[Start of Attachment]
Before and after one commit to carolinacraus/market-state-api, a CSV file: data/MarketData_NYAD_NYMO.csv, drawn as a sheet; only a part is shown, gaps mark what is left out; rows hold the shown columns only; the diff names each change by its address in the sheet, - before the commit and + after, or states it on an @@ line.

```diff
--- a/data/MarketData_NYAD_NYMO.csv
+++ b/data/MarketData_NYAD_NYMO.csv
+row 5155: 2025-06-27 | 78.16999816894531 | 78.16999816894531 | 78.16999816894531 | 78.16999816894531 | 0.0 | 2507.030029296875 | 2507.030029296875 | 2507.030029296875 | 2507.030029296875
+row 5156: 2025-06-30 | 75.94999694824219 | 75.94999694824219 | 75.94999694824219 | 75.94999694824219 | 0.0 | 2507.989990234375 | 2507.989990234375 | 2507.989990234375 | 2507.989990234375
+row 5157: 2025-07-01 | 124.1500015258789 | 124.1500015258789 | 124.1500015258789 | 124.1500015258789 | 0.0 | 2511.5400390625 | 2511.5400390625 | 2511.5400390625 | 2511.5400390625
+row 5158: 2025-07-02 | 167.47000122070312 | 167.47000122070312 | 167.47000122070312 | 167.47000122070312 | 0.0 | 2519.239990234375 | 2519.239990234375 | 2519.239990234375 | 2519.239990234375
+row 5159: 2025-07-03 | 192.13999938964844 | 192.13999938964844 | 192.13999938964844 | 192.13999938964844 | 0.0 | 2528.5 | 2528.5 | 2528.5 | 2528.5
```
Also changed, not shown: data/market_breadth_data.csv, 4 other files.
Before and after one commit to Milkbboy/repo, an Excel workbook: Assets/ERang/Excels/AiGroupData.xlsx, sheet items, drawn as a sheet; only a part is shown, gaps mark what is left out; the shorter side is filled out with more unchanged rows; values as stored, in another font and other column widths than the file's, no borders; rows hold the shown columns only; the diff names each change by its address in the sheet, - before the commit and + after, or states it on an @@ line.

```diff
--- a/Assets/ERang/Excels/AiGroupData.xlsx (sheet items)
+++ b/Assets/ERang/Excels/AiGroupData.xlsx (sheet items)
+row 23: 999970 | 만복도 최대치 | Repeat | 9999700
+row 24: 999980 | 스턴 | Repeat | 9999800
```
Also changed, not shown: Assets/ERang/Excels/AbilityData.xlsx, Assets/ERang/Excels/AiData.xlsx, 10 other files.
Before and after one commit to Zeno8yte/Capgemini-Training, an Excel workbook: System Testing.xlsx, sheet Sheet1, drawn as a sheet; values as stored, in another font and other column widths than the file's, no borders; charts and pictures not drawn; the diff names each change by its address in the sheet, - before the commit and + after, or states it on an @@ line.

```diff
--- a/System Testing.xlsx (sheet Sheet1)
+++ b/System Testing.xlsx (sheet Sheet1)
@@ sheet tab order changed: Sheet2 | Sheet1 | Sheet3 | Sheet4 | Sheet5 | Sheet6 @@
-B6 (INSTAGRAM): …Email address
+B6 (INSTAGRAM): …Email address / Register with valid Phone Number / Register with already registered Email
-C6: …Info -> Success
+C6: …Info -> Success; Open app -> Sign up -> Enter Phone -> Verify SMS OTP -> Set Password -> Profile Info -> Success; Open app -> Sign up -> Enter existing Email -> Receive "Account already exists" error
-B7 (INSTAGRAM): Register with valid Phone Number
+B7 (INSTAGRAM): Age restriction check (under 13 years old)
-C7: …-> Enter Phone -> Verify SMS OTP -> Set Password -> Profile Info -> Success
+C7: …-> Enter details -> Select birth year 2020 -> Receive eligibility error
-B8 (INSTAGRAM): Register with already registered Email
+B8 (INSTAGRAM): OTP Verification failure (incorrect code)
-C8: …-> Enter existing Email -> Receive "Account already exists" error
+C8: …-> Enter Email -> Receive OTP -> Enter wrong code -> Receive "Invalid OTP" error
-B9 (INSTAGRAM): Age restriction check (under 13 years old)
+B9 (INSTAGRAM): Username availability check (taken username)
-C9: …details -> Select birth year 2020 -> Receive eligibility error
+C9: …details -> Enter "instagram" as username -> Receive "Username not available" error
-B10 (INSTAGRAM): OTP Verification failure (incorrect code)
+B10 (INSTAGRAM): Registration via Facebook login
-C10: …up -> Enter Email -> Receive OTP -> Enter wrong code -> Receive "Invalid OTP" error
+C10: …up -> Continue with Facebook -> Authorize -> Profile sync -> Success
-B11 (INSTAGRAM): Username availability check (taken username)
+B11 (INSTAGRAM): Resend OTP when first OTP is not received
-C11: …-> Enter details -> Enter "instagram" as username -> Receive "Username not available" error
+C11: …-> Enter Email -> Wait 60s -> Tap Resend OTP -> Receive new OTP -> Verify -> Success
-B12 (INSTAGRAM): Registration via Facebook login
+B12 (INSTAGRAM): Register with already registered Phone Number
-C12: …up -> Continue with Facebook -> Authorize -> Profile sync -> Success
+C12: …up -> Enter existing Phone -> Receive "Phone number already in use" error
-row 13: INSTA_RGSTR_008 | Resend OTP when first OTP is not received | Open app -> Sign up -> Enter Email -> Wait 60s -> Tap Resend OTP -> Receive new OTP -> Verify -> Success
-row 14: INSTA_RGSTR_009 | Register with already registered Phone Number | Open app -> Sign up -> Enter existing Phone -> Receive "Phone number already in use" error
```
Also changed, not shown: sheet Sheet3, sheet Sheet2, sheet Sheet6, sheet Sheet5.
[End of Attachment]
ACTION ITEM
Consider the entries above and return each line with the string "error".

TASK OUTPUT
+C6: …Info -> Success; Open app -> Sign up -> Enter Phone -> Verify SMS OTP -> Set Password -> Profile Info -> Success; Open app -> Sign up -> Enter existing Email -> Receive "Account already exists" error
+C7: …-> Enter details -> Select birth year 2020 -> Receive eligibility error
-C8: …-> Enter existing Email -> Receive "Account already exists" error
+C8: …-> Enter Email -> Receive OTP -> Enter wrong code -> Receive "Invalid OTP" error
-C9: …details -> Select birth year 2020 -> Receive eligibility error
+C9: …details -> Enter "instagram" as username -> Receive "Username not available" error
-C10: …up -> Enter Email -> Receive OTP -> Enter wrong code -> Receive "Invalid OTP" error
-C11: …-> Enter details -> Enter "instagram" as username -> Receive "Username not available" error
+C12: …up -> Enter existing Phone -> Receive "Phone number already in use" error
-row 14: INSTA_RGSTR_009 | Register with already registered Phone Number | Open app -> Sign up -> Enter existing Phone -> Receive "Phone number already in use" error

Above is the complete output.